Omit all pictures, then retype the data exactly as given.

*** Records for this task

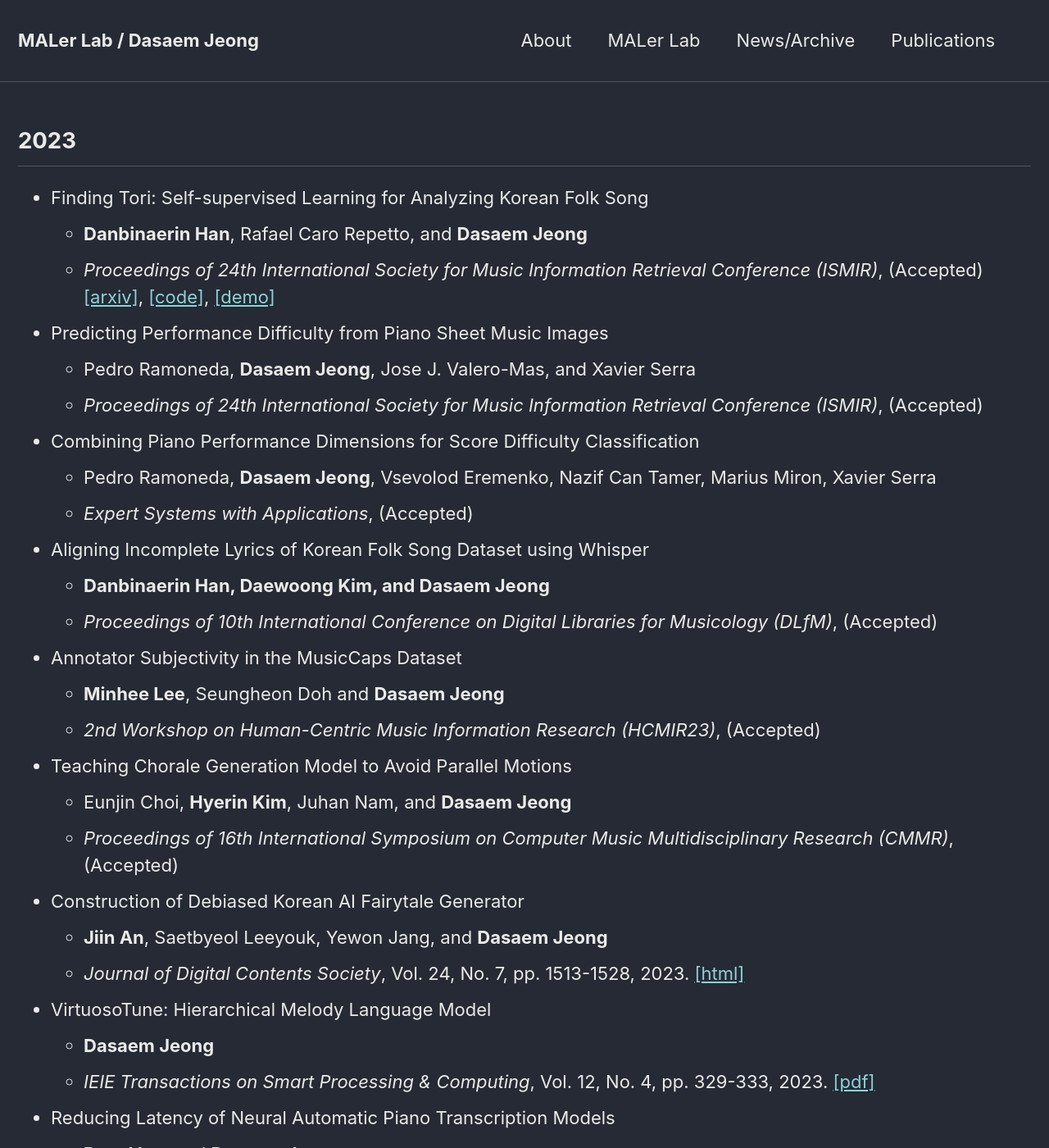
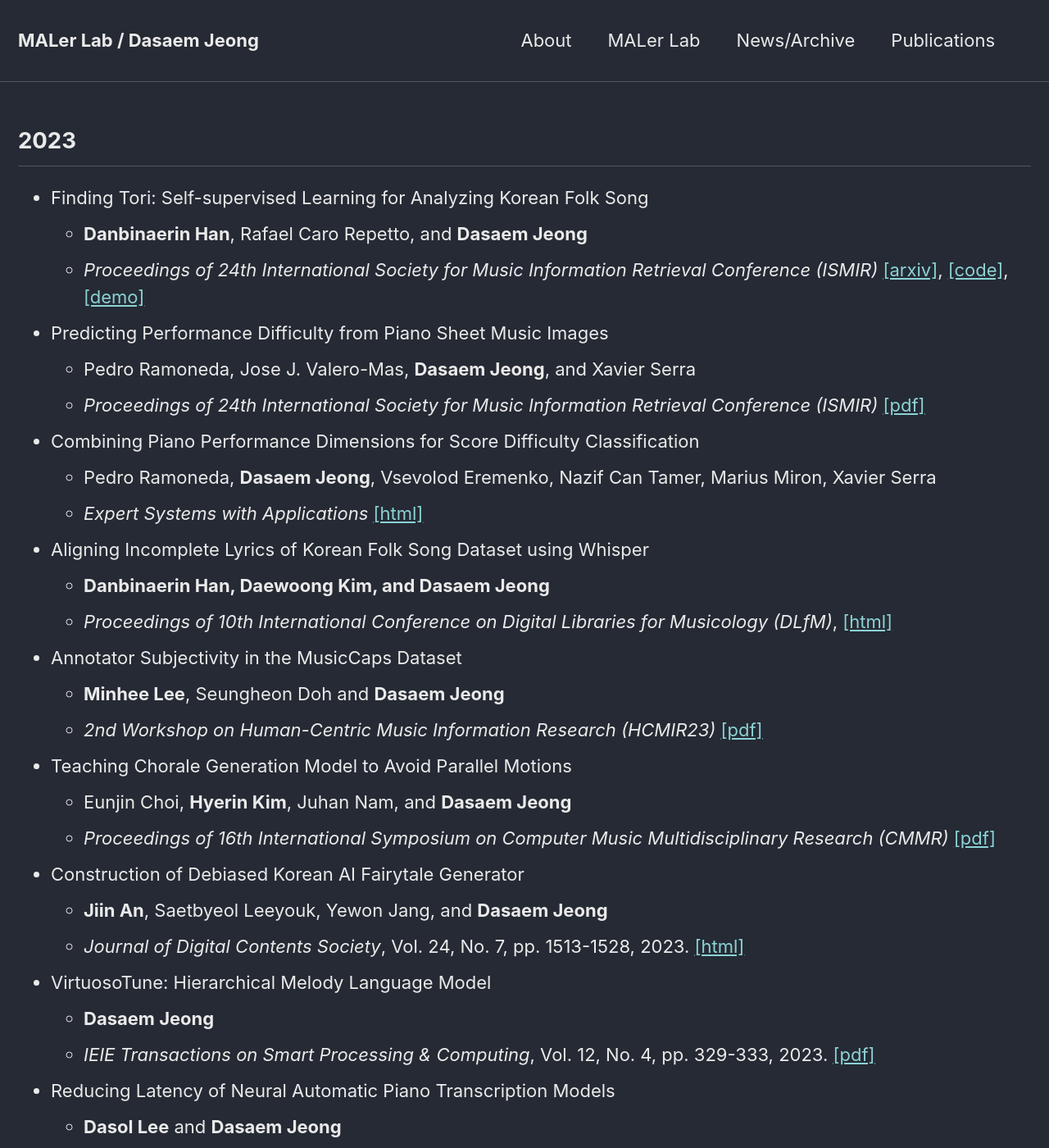
Before and after one commit to jdasam/jdasam.github.io, a Jekyll site: the page built from publications.md, in a window 1280 px wide and 1400 px high. Shown: the whole window at 82% size. Built offline with Jekyll 4.4.1, drawn with Linux system fonts in a browser that asks for light colours.

Commit message:
Update publications.md

```diff
--- a/publications.md
+++ b/publications.md
@@ -7,27 +7,27 @@ permalink: /publications/
 ## 2023
 * Finding Tori: Self-supervised Learning for Analyzing Korean Folk Song
 	+ **Danbinaerin Han**, Rafael Caro Repetto, and **Dasaem Jeong**
-	+ *Proceedings of 24th International Society for Music Information Retrieval Conference (ISMIR)*, (Accepted) [[arxiv]](https://arxiv.org/abs/2308.02249), [[code]](https://github.com/danbinaerinHan/finding-tori), [[demo]](https://danbinaerinhan.github.io/korean-folksong-visualization/)
+	+ *Proceedings of 24th International Society for Music Information Retrieval Conference (ISMIR)* [[arxiv]](https://arxiv.org/abs/2308.02249), [[code]](https://github.com/danbinaerinHan/finding-tori), [[demo]](https://danbinaerinhan.github.io/korean-folksong-visualization/)
 
 * Predicting Performance Difficulty from Piano Sheet Music Images
-	+ Pedro Ramoneda, **Dasaem Jeong**, Jose J. Valero-Mas, and Xavier Serra
-	+ *Proceedings of 24th International Society for Music Information Retrieval Conference (ISMIR)*, (Accepted)
+	+ Pedro Ramoneda, Jose J. Valero-Mas, **Dasaem Jeong**, and Xavier Serra
+	+ *Proceedings of 24th International Society for Music Information Retrieval Conference (ISMIR)* [[pdf]](https://repositori.upf.edu/bitstream/handle/10230/58122/Ramoneda_ism_pred.pdf)
 
 * Combining Piano Performance Dimensions for Score Difficulty Classification
 	+ Pedro Ramoneda, **Dasaem Jeong**, Vsevolod Eremenko, Nazif Can Tamer, Marius Miron, Xavier Serra
-	+ *Expert Systems with Applications*, (Accepted)
+	+ *Expert Systems with Applications* [[html]](https://doi.org/10.1016/j.eswa.2023.121776)
 
 * Aligning Incomplete Lyrics of Korean Folk Song Dataset using Whisper
 	+ **Danbinaerin Han, Daewoong Kim, and Dasaem Jeong**
-	+ *Proceedings of 10th International Conference on Digital Libraries for Musicology (DLfM)*, (Accepted)
+	+ *Proceedings of 10th International Conference on Digital Libraries for Musicology (DLfM)*, [[html]](https://dl.acm.org/doi/10.1145/3625135.3625154)
 
 * Annotator Subjectivity in the MusicCaps Dataset
 	+ **Minhee Lee**, Seungheon Doh and **Dasaem Jeong**
-	+ *2nd Workshop on Human-Centric Music Information Research (HCMIR23)*, (Accepted)
+	+ *2nd Workshop on Human-Centric Music Information Research (HCMIR23)* [[pdf]](https://ceur-ws.org/Vol-3528/paper6.pdf)
 
 * Teaching Chorale Generation Model to Avoid Parallel Motions
 	+ Eunjin Choi, **Hyerin Kim**, Juhan Nam, and **Dasaem Jeong**
-	+ *Proceedings of 16th International Symposium on Computer Music Multidisciplinary Research (CMMR)*, (Accepted)
+	+ *Proceedings of 16th International Symposium on Computer Music Multidisciplinary Research (CMMR)* [[pdf]](https://zenodo.org/records/10112462)
 
 * Construction of Debiased Korean AI Fairytale Generator
 	+ **Jiin An**, Saetbyeol Leeyouk, Yewon Jang, and **Dasaem Jeong**
```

******

*Your solution*.
Before and after one commit to jdasam/jdasam.github.io, a Jekyll site: the page built from publications.md, in a window 1280 px wide and 1400 px high. Shown: the whole window at 82% size. Built offline with Jekyll 4.4.1, drawn with Linux system fonts in a browser that asks for light colours.

Commit message:
Update publications.md

```diff
--- a/publications.md
+++ b/publications.md
@@ -7,27 +7,27 @@ permalink: /publications/
 ## 2023
 * Finding Tori: Self-supervised Learning for Analyzing Korean Folk Song
 	+ **Danbinaerin Han**, Rafael Caro Repetto, and **Dasaem Jeong**
-	+ *Proceedings of 24th International Society for Music Information Retrieval Conference (ISMIR)*, (Accepted) [[arxiv]](https://arxiv.org/abs/2308.02249), [[code]](https://github.com/danbinaerinHan/finding-tori), [[demo]](https://danbinaerinhan.github.io/korean-folksong-visualization/)
+	+ *Proceedings of 24th International Society for Music Information Retrieval Conference (ISMIR)* [[arxiv]](https://arxiv.org/abs/2308.02249), [[code]](https://github.com/danbinaerinHan/finding-tori), [[demo]](https://danbinaerinhan.github.io/korean-folksong-visualization/)
 
 * Predicting Performance Difficulty from Piano Sheet Music Images
-	+ Pedro Ramoneda, **Dasaem Jeong**, Jose J. Valero-Mas, and Xavier Serra
-	+ *Proceedings of 24th International Society for Music Information Retrieval Conference (ISMIR)*, (Accepted)
+	+ Pedro Ramoneda, Jose J. Valero-Mas, **Dasaem Jeong**, and Xavier Serra
+	+ *Proceedings of 24th International Society for Music Information Retrieval Conference (ISMIR)* [[pdf]](https://repositori.upf.edu/bitstream/handle/10230/58122/Ramoneda_ism_pred.pdf)
 
 * Combining Piano Performance Dimensions for Score Difficulty Classification
 	+ Pedro Ramoneda, **Dasaem Jeong**, Vsevolod Eremenko, Nazif Can Tamer, Marius Miron, Xavier Serra
-	+ *Expert Systems with Applications*, (Accepted)
+	+ *Expert Systems with Applications* [[html]](https://doi.org/10.1016/j.eswa.2023.121776)
 
 * Aligning Incomplete Lyrics of Korean Folk Song Dataset using Whisper
 	+ **Danbinaerin Han, Daewoong Kim, and Dasaem Jeong**
-	+ *Proceedings of 10th International Conference on Digital Libraries for Musicology (DLfM)*, (Accepted)
+	+ *Proceedings of 10th International Conference on Digital Libraries for Musicology (DLfM)*, [[html]](https://dl.acm.org/doi/10.1145/3625135.3625154)
 
 * Annotator Subjectivity in the MusicCaps Dataset
 	+ **Minhee Lee**, Seungheon Doh and **Dasaem Jeong**
-	+ *2nd Workshop on Human-Centric Music Information Research (HCMIR23)*, (Accepted)
+	+ *2nd Workshop on Human-Centric Music Information Research (HCMIR23)* [[pdf]](https://ceur-ws.org/Vol-3528/paper6.pdf)
 
 * Teaching Chorale Generation Model to Avoid Parallel Motions
 	+ Eunjin Choi, **Hyerin Kim**, Juhan Nam, and **Dasaem Jeong**
-	+ *Proceedings of 16th International Symposium on Computer Music Multidisciplinary Research (CMMR)*, (Accepted)
+	+ *Proceedings of 16th International Symposium on Computer Music Multidisciplinary Research (CMMR)* [[pdf]](https://zenodo.org/records/10112462)
 
 * Construction of Debiased Korean AI Fairytale Generator
 	+ **Jiin An**, Saetbyeol Leeyouk, Yewon Jang, and **Dasaem Jeong**
```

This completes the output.